*Task goal*.
Repeat back the listing below, word for word and in full.

——

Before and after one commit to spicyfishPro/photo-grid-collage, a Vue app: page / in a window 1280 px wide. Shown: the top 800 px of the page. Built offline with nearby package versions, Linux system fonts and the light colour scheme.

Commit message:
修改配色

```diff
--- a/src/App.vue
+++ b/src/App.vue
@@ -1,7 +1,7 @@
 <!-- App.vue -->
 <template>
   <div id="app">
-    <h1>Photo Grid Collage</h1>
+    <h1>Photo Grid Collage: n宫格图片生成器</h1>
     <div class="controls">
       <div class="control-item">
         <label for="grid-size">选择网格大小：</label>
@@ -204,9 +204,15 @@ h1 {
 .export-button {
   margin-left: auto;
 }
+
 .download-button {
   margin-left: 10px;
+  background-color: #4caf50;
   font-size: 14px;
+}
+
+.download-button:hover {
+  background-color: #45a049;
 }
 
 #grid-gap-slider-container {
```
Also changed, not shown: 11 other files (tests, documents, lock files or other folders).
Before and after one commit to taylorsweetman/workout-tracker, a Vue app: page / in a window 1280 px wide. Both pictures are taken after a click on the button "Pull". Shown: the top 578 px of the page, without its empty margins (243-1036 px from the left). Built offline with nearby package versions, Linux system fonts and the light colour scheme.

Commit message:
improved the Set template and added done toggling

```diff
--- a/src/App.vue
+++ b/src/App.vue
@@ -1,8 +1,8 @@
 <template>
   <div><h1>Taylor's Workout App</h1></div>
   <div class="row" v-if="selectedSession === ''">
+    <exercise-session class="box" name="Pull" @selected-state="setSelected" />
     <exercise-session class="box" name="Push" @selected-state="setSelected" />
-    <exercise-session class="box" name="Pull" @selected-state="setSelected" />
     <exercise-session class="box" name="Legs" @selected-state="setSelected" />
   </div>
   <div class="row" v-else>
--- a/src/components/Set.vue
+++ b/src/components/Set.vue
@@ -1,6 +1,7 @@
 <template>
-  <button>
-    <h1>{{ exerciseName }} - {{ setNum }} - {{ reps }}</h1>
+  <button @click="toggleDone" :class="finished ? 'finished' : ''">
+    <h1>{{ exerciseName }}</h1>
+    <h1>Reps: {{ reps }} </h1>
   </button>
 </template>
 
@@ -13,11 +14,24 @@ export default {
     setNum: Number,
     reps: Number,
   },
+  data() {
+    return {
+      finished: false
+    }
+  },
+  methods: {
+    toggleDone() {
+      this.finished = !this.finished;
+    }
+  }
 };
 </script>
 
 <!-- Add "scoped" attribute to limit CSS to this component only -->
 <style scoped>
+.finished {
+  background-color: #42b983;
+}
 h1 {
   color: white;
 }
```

——

*Solution to this task*.
Before and after one commit to spicyfishPro/photo-grid-collage, a Vue app: page / in a window 1280 px wide. Shown: the top 800 px of the page. Built offline with nearby package versions, Linux system fonts and the light colour scheme.

Commit message:
修改配色

```diff
--- a/src/App.vue
+++ b/src/App.vue
@@ -1,7 +1,7 @@
 <!-- App.vue -->
 <template>
   <div id="app">
-    <h1>Photo Grid Collage</h1>
+    <h1>Photo Grid Collage: n宫格图片生成器</h1>
     <div class="controls">
       <div class="control-item">
         <label for="grid-size">选择网格大小：</label>
@@ -204,9 +204,15 @@ h1 {
 .export-button {
   margin-left: auto;
 }
+
 .download-button {
   margin-left: 10px;
+  background-color: #4caf50;
   font-size: 14px;
+}
+
+.download-button:hover {
+  background-color: #45a049;
 }
 
 #grid-gap-slider-container {
```
Also changed, not shown: 11 other files (tests, documents, lock files or other folders).
Before and after one commit to taylorsweetman/workout-tracker, a Vue app: page / in a window 1280 px wide. Both pictures are taken after a click on the button "Pull". Shown: the top 578 px of the page, without its empty margins (243-1036 px from the left). Built offline with nearby package versions, Linux system fonts and the light colour scheme.

Commit message:
improved the Set template and added done toggling

```diff
--- a/src/App.vue
+++ b/src/App.vue
@@ -1,8 +1,8 @@
 <template>
   <div><h1>Taylor's Workout App</h1></div>
   <div class="row" v-if="selectedSession === ''">
+    <exercise-session class="box" name="Pull" @selected-state="setSelected" />
     <exercise-session class="box" name="Push" @selected-state="setSelected" />
-    <exercise-session class="box" name="Pull" @selected-state="setSelected" />
     <exercise-session class="box" name="Legs" @selected-state="setSelected" />
   </div>
   <div class="row" v-else>
--- a/src/components/Set.vue
+++ b/src/components/Set.vue
@@ -1,6 +1,7 @@
 <template>
-  <button>
-    <h1>{{ exerciseName }} - {{ setNum }} - {{ reps }}</h1>
+  <button @click="toggleDone" :class="finished ? 'finished' : ''">
+    <h1>{{ exerciseName }}</h1>
+    <h1>Reps: {{ reps }} </h1>
   </button>
 </template>
 
@@ -13,11 +14,24 @@ export default {
     setNum: Number,
     reps: Number,
   },
+  data() {
+    return {
+      finished: false
+    }
+  },
+  methods: {
+    toggleDone() {
+      this.finished = !this.finished;
+    }
+  }
 };
 </script>
 
 <!-- Add "scoped" attribute to limit CSS to this component only -->
 <style scoped>
+.finished {
+  background-color: #42b983;
+}
 h1 {
   color: white;
 }
```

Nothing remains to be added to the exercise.